What the task requires:
Copy each line of the records that includes "EditDate".

[Before-and-after change records]
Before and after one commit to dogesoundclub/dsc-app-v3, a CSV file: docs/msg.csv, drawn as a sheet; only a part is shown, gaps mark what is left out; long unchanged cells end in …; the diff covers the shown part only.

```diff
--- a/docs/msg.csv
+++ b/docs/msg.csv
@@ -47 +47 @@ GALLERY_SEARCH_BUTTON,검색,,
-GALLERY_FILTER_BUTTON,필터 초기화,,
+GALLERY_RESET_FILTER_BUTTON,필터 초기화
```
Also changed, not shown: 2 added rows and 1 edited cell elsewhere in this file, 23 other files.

* * *

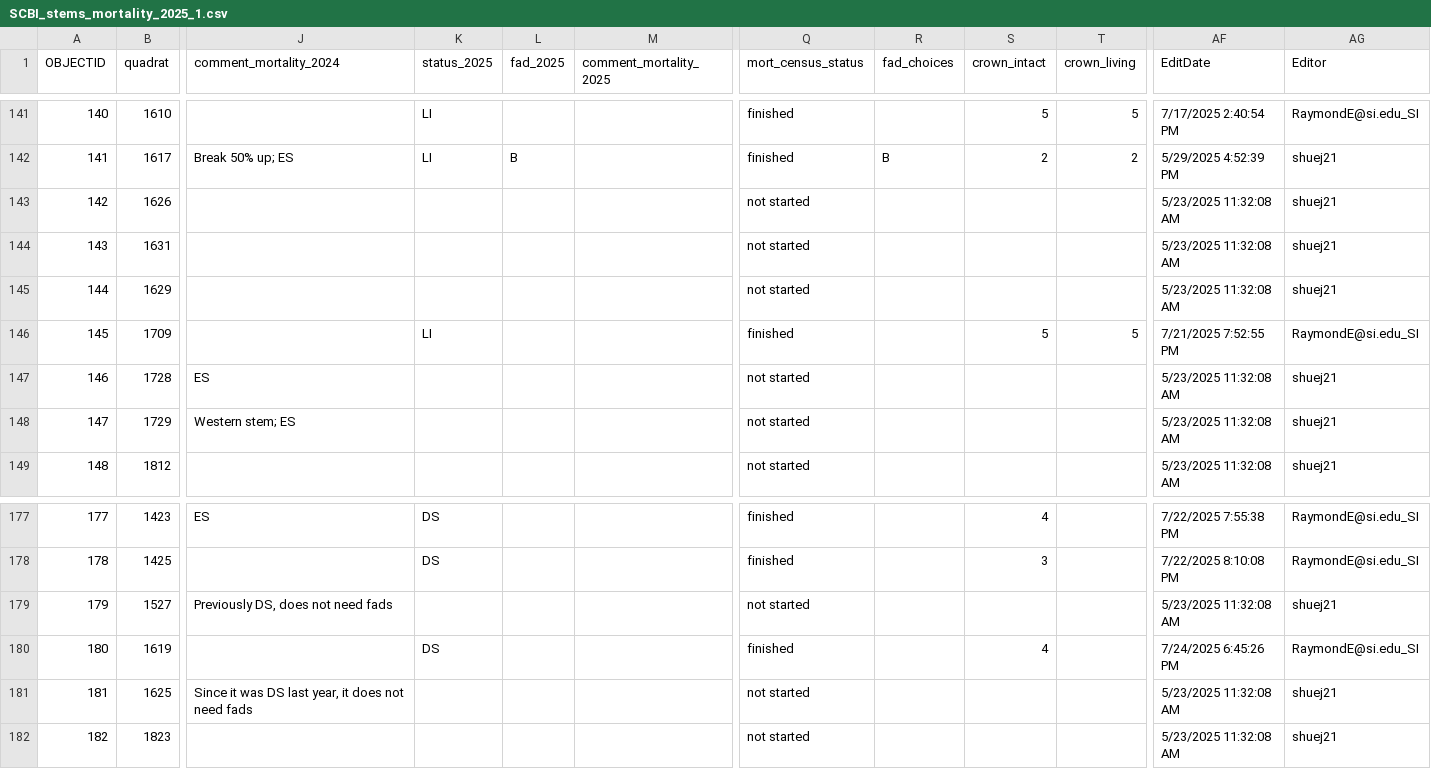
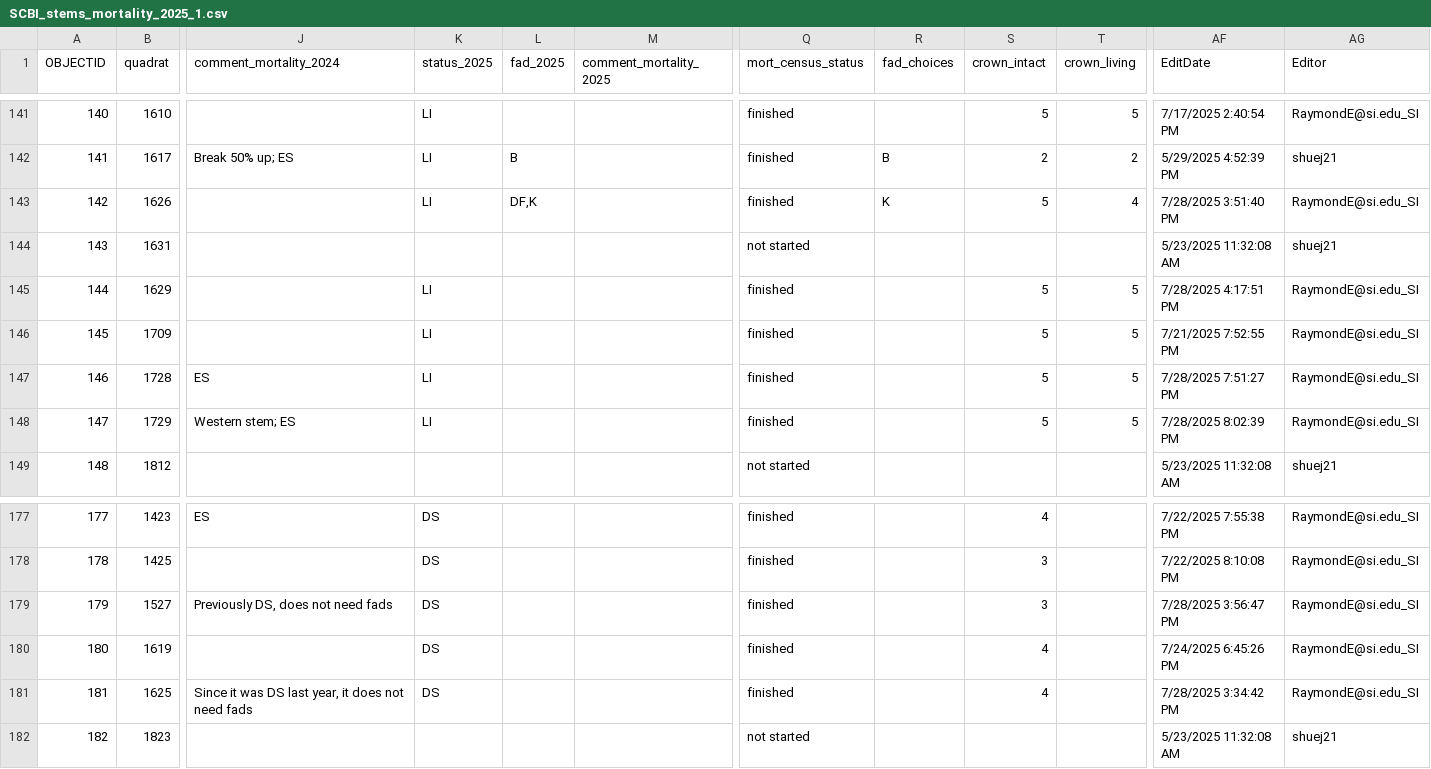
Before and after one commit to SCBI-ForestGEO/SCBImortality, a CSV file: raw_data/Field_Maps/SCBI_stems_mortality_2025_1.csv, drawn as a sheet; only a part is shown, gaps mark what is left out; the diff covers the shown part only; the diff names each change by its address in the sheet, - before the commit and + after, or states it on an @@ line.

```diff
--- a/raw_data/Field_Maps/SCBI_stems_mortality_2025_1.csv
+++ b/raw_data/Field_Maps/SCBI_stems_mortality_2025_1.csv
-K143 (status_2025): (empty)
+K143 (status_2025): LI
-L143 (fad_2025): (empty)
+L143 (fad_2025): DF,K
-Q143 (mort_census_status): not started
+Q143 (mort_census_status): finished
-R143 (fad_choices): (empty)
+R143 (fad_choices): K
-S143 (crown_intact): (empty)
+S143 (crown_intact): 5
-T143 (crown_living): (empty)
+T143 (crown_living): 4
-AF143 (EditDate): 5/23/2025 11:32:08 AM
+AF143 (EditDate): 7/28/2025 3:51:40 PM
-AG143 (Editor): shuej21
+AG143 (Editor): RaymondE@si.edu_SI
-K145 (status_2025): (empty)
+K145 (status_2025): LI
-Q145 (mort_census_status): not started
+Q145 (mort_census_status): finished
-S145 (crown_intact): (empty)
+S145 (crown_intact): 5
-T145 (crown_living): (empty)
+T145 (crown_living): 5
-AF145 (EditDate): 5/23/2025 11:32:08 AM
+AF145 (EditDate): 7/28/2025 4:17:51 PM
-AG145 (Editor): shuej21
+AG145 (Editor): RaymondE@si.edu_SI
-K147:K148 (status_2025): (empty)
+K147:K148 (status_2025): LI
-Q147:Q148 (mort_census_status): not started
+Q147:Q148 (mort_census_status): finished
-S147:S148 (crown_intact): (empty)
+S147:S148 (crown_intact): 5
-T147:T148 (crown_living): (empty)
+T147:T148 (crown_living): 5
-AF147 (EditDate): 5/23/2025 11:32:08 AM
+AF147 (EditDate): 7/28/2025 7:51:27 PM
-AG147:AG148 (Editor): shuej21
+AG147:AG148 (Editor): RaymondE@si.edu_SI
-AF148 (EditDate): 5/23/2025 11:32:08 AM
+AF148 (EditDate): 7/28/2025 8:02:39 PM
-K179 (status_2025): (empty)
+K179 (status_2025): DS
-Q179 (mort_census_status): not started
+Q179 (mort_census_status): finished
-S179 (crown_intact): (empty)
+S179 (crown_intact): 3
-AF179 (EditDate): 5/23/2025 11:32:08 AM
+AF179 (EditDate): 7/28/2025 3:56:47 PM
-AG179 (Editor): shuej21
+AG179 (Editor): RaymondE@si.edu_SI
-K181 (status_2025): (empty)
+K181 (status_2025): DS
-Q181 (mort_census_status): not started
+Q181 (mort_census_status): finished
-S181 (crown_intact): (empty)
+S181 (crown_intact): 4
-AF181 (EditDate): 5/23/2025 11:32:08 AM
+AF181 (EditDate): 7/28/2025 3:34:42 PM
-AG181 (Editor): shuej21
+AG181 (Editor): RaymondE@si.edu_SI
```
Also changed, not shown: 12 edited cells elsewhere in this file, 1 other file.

Solution for this task:
-AF143 (EditDate): 5/23/2025 11:32:08 AM
+AF143 (EditDate): 7/28/2025 3:51:40 PM
-AF145 (EditDate): 5/23/2025 11:32:08 AM
+AF145 (EditDate): 7/28/2025 4:17:51 PM
-AF147 (EditDate): 5/23/2025 11:32:08 AM
+AF147 (EditDate): 7/28/2025 7:51:27 PM
-AF148 (EditDate): 5/23/2025 11:32:08 AM
+AF148 (EditDate): 7/28/2025 8:02:39 PM
-AF179 (EditDate): 5/23/2025 11:32:08 AM
+AF179 (EditDate): 7/28/2025 3:56:47 PM
-AF181 (EditDate): 5/23/2025 11:32:08 AM
+AF181 (EditDate): 7/28/2025 3:34:42 PM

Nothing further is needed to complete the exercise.